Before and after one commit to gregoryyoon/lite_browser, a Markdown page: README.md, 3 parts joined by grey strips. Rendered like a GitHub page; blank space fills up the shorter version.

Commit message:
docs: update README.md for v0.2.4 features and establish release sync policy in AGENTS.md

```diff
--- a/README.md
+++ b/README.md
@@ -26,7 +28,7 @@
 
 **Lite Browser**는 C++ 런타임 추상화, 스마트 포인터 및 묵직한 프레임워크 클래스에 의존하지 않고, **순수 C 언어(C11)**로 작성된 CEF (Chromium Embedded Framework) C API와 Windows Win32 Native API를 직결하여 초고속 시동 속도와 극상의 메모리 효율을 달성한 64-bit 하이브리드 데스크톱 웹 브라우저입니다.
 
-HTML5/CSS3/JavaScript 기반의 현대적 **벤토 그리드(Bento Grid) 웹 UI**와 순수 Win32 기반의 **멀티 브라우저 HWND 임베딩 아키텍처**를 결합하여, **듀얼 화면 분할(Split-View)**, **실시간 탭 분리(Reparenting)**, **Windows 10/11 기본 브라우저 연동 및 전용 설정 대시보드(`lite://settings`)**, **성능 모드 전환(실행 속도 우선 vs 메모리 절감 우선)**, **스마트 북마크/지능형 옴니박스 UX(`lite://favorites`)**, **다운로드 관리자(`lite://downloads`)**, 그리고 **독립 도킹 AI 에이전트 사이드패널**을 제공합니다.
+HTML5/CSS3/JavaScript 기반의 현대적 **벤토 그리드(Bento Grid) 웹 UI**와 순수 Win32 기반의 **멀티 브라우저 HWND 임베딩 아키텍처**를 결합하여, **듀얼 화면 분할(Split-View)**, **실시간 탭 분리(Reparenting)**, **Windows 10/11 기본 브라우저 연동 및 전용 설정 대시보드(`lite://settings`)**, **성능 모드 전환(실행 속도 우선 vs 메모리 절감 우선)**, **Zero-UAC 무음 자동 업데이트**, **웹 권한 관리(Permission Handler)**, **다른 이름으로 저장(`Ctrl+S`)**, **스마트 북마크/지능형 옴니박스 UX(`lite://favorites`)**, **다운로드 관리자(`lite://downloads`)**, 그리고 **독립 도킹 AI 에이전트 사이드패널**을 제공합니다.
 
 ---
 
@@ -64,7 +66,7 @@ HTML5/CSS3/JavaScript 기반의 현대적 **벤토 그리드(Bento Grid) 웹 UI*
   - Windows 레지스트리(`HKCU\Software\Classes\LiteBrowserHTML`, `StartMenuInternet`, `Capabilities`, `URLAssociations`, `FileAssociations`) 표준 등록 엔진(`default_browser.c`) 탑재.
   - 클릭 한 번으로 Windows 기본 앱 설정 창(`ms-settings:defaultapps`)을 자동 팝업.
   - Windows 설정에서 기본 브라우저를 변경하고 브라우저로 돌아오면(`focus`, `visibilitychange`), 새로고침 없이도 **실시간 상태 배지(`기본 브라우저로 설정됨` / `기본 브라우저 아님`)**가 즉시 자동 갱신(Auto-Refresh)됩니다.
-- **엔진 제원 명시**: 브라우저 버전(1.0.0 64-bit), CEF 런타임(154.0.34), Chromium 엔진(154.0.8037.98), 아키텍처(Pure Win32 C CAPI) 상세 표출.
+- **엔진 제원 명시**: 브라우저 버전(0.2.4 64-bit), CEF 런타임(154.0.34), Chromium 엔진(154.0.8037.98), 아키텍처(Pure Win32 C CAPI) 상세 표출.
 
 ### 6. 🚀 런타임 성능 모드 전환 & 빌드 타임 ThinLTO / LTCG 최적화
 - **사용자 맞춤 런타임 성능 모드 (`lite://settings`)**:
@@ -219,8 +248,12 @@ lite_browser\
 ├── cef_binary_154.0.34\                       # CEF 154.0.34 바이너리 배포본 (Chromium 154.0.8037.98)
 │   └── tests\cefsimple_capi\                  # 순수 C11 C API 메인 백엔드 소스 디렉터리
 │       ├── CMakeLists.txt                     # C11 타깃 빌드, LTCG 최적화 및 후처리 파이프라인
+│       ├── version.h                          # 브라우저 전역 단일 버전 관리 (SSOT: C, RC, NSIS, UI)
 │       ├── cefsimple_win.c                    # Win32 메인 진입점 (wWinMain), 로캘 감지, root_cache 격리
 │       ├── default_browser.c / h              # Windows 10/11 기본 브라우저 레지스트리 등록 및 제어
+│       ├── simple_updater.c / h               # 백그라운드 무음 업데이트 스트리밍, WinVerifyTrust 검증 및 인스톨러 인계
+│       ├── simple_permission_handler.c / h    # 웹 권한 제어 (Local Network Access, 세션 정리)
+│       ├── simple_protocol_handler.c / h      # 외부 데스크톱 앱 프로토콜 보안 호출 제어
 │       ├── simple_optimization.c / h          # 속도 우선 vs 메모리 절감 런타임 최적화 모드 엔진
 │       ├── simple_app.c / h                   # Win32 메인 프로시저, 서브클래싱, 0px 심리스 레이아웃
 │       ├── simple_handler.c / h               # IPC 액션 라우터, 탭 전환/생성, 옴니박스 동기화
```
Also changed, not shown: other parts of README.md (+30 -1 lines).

# # # # #

• _WHAT THIS TASK INVOLVES_
Give all of the material again, exactly.

• _RESULT OF THIS EXERCISE_
Before and after one commit to gregoryyoon/lite_browser, a Markdown page: README.md, 3 parts joined by grey strips. Rendered like a GitHub page; blank space fills up the shorter version.

Commit message:
docs: update README.md for v0.2.4 features and establish release sync policy in AGENTS.md

```diff
--- a/README.md
+++ b/README.md
@@ -26,7 +28,7 @@
 
 **Lite Browser**는 C++ 런타임 추상화, 스마트 포인터 및 묵직한 프레임워크 클래스에 의존하지 않고, **순수 C 언어(C11)**로 작성된 CEF (Chromium Embedded Framework) C API와 Windows Win32 Native API를 직결하여 초고속 시동 속도와 극상의 메모리 효율을 달성한 64-bit 하이브리드 데스크톱 웹 브라우저입니다.
 
-HTML5/CSS3/JavaScript 기반의 현대적 **벤토 그리드(Bento Grid) 웹 UI**와 순수 Win32 기반의 **멀티 브라우저 HWND 임베딩 아키텍처**를 결합하여, **듀얼 화면 분할(Split-View)**, **실시간 탭 분리(Reparenting)**, **Windows 10/11 기본 브라우저 연동 및 전용 설정 대시보드(`lite://settings`)**, **성능 모드 전환(실행 속도 우선 vs 메모리 절감 우선)**, **스마트 북마크/지능형 옴니박스 UX(`lite://favorites`)**, **다운로드 관리자(`lite://downloads`)**, 그리고 **독립 도킹 AI 에이전트 사이드패널**을 제공합니다.
+HTML5/CSS3/JavaScript 기반의 현대적 **벤토 그리드(Bento Grid) 웹 UI**와 순수 Win32 기반의 **멀티 브라우저 HWND 임베딩 아키텍처**를 결합하여, **듀얼 화면 분할(Split-View)**, **실시간 탭 분리(Reparenting)**, **Windows 10/11 기본 브라우저 연동 및 전용 설정 대시보드(`lite://settings`)**, **성능 모드 전환(실행 속도 우선 vs 메모리 절감 우선)**, **Zero-UAC 무음 자동 업데이트**, **웹 권한 관리(Permission Handler)**, **다른 이름으로 저장(`Ctrl+S`)**, **스마트 북마크/지능형 옴니박스 UX(`lite://favorites`)**, **다운로드 관리자(`lite://downloads`)**, 그리고 **독립 도킹 AI 에이전트 사이드패널**을 제공합니다.
 
 ---
 
@@ -64,7 +66,7 @@ HTML5/CSS3/JavaScript 기반의 현대적 **벤토 그리드(Bento Grid) 웹 UI*
   - Windows 레지스트리(`HKCU\Software\Classes\LiteBrowserHTML`, `StartMenuInternet`, `Capabilities`, `URLAssociations`, `FileAssociations`) 표준 등록 엔진(`default_browser.c`) 탑재.
   - 클릭 한 번으로 Windows 기본 앱 설정 창(`ms-settings:defaultapps`)을 자동 팝업.
   - Windows 설정에서 기본 브라우저를 변경하고 브라우저로 돌아오면(`focus`, `visibilitychange`), 새로고침 없이도 **실시간 상태 배지(`기본 브라우저로 설정됨` / `기본 브라우저 아님`)**가 즉시 자동 갱신(Auto-Refresh)됩니다.
-- **엔진 제원 명시**: 브라우저 버전(1.0.0 64-bit), CEF 런타임(154.0.34), Chromium 엔진(154.0.8037.98), 아키텍처(Pure Win32 C CAPI) 상세 표출.
+- **엔진 제원 명시**: 브라우저 버전(0.2.4 64-bit), CEF 런타임(154.0.34), Chromium 엔진(154.0.8037.98), 아키텍처(Pure Win32 C CAPI) 상세 표출.
 
 ### 6. 🚀 런타임 성능 모드 전환 & 빌드 타임 ThinLTO / LTCG 최적화
 - **사용자 맞춤 런타임 성능 모드 (`lite://settings`)**:
@@ -219,8 +248,12 @@ lite_browser\
 ├── cef_binary_154.0.34\                       # CEF 154.0.34 바이너리 배포본 (Chromium 154.0.8037.98)
 │   └── tests\cefsimple_capi\                  # 순수 C11 C API 메인 백엔드 소스 디렉터리
 │       ├── CMakeLists.txt                     # C11 타깃 빌드, LTCG 최적화 및 후처리 파이프라인
+│       ├── version.h                          # 브라우저 전역 단일 버전 관리 (SSOT: C, RC, NSIS, UI)
 │       ├── cefsimple_win.c                    # Win32 메인 진입점 (wWinMain), 로캘 감지, root_cache 격리
 │       ├── default_browser.c / h              # Windows 10/11 기본 브라우저 레지스트리 등록 및 제어
+│       ├── simple_updater.c / h               # 백그라운드 무음 업데이트 스트리밍, WinVerifyTrust 검증 및 인스톨러 인계
+│       ├── simple_permission_handler.c / h    # 웹 권한 제어 (Local Network Access, 세션 정리)
+│       ├── simple_protocol_handler.c / h      # 외부 데스크톱 앱 프로토콜 보안 호출 제어
 │       ├── simple_optimization.c / h          # 속도 우선 vs 메모리 절감 런타임 최적화 모드 엔진
 │       ├── simple_app.c / h                   # Win32 메인 프로시저, 서브클래싱, 0px 심리스 레이아웃
 │       ├── simple_handler.c / h               # IPC 액션 라우터, 탭 전환/생성, 옴니박스 동기화
```
Also changed, not shown: other parts of README.md (+30 -1 lines).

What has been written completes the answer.